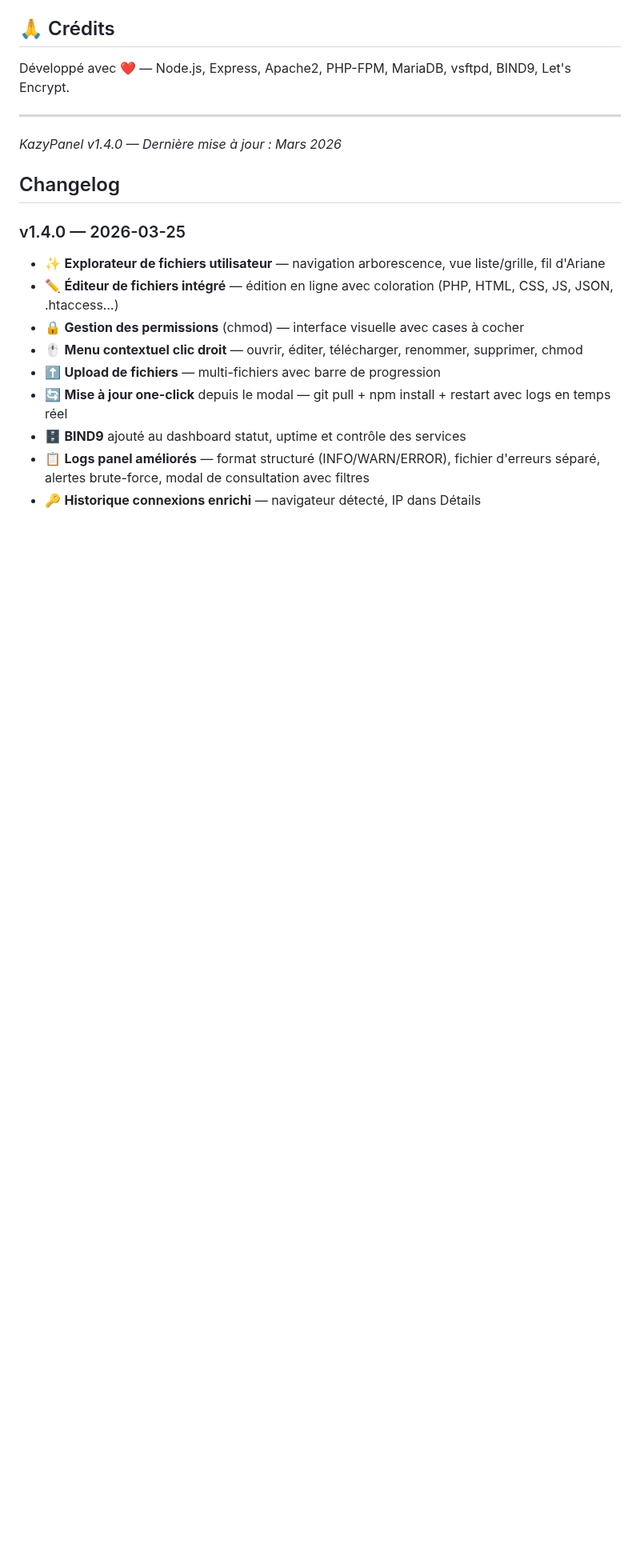
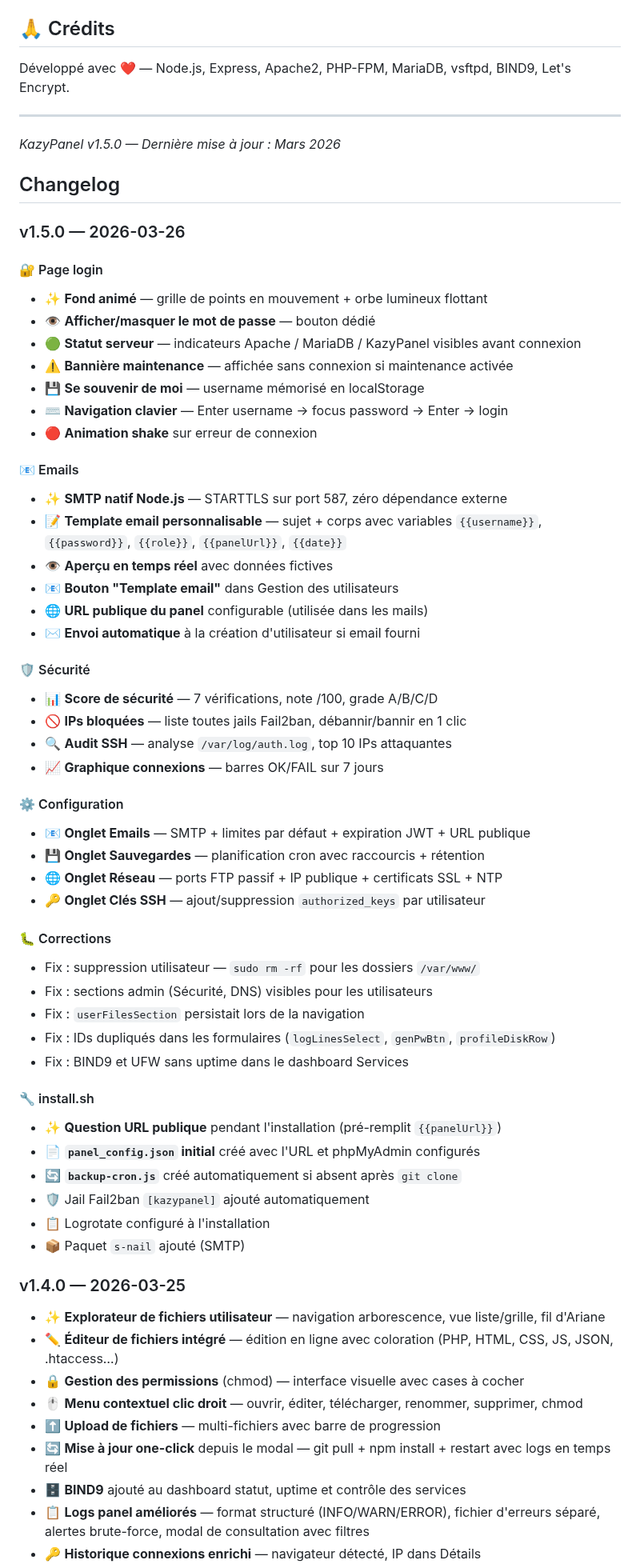
Before and after one commit to kazypanel/kazypanel, a Markdown page: README.md, the part around one of its changes. Shown at 80% size. Rendered like a GitHub page; blank space fills up the shorter version.

Commit message:
Bump version to 1.5.0 and update features
Updated version number to 1.5.0 and added new features including enhanced login page, native SMTP support, and security score. Included various fixes and improvements in the changelog.

```diff
--- a/README.md
+++ b/README.md
@@ -807,9 +819,55 @@ Développé avec ❤️ — Node.js, Express, Apache2, PHP-FPM, MariaDB, vsftpd,
 
 ---
 
-*KazyPanel v1.4.0 — Dernière mise à jour : Mars 2026*
+*KazyPanel v1.5.0 — Dernière mise à jour : Mars 2026*
 
 ## Changelog
+
+### v1.5.0 — 2026-03-26
+
+#### 🔐 Page login
+- ✨ **Fond animé** — grille de points en mouvement + orbe lumineux flottant
+- 👁 **Afficher/masquer le mot de passe** — bouton dédié
+- 🟢 **Statut serveur** — indicateurs Apache / MariaDB / KazyPanel visibles avant connexion
+- ⚠️ **Bannière maintenance** — affichée sans connexion si maintenance activée
+- 💾 **Se souvenir de moi** — username mémorisé en localStorage
+- ⌨️ **Navigation clavier** — Enter username → focus password → Enter → login
+- 🔴 **Animation shake** sur erreur de connexion
+
+#### 📧 Emails
+- ✨ **SMTP natif Node.js** — STARTTLS sur port 587, zéro dépendance externe
+- 📝 **Template email personnalisable** — sujet + corps avec variables `{{username}}`, `{{password}}`, `{{role}}`, `{{panelUrl}}`, `{{date}}`
+- 👁 **Aperçu en temps réel** avec données fictives
+- 📧 **Bouton "Template email"** dans Gestion des utilisateurs
+- 🌐 **URL publique du panel** configurable (utilisée dans les mails)
+- ✉️ **Envoi automatique** à la création d'utilisateur si email fourni
+
+#### 🛡️ Sécurité
+- 📊 **Score de sécurité** — 7 vérifications, note /100, grade A/B/C/D
+- 🚫 **IPs bloquées** — liste toutes jails Fail2ban, débannir/bannir en 1 clic
+- 🔍 **Audit SSH** — analyse `/var/log/auth.log`, top 10 IPs attaquantes
+- 📈 **Graphique connexions** — barres OK/FAIL sur 7 jours
+
+#### ⚙️ Configuration
+- 📧 **Onglet Emails** — SMTP + limites par défaut + expiration JWT + URL publique
+- 💾 **Onglet Sauvegardes** — planification cron avec raccourcis + rétention
+- 🌐 **Onglet Réseau** — ports FTP passif + IP publique + certificats SSL + NTP
+- 🔑 **Onglet Clés SSH** — ajout/suppression `authorized_keys` par utilisateur
+
+#### 🐛 Corrections
+- Fix : suppression utilisateur — `sudo rm -rf` pour les dossiers `/var/www/`
+- Fix : sections admin (Sécurité, DNS) visibles pour les utilisateurs
+- Fix : `userFilesSection` persistait lors de la navigation
+- Fix : IDs dupliqués dans les formulaires (`logLinesSelect`, `genPwBtn`, `profileDiskRow`)
+- Fix : BIND9 et UFW sans uptime dans le dashboard Services
+
+#### 🔧 install.sh
+- ✨ **Question URL publique** pendant l'installation (pré-remplit `{{panelUrl}}`)
+- 📄 **`panel_config.json` initial** créé avec l'URL et phpMyAdmin configurés
+- 🔄 **`backup-cron.js`** créé automatiquement si absent après `git clone`
+- 🛡️ Jail Fail2ban `[kazypanel]` ajouté automatiquement
+- 📋 Logrotate configuré à l'installation
+- 📦 Paquet `s-nail` ajouté (SMTP)
 
 ### v1.4.0 — 2026-03-25
 - ✨ **Explorateur de fichiers utilisateur** — navigation arborescence, vue liste/grille, fil d'Ariane
```
Also changed, not shown: other parts of README.md (+19 -7 lines).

________________________

WORK INSTRUCTIONS: Where a line of the listing holds the string "publique", copy that line.

SOLUTION:
+- 🌐 **URL publique du panel** configurable (utilisée dans les mails)
+- 📧 **Onglet Emails** — SMTP + limites par défaut + expiration JWT + URL publique
+- 🌐 **Onglet Réseau** — ports FTP passif + IP publique + certificats SSL + NTP
+- ✨ **Question URL publique** pendant l'installation (pré-remplit `{{panelUrl}}`)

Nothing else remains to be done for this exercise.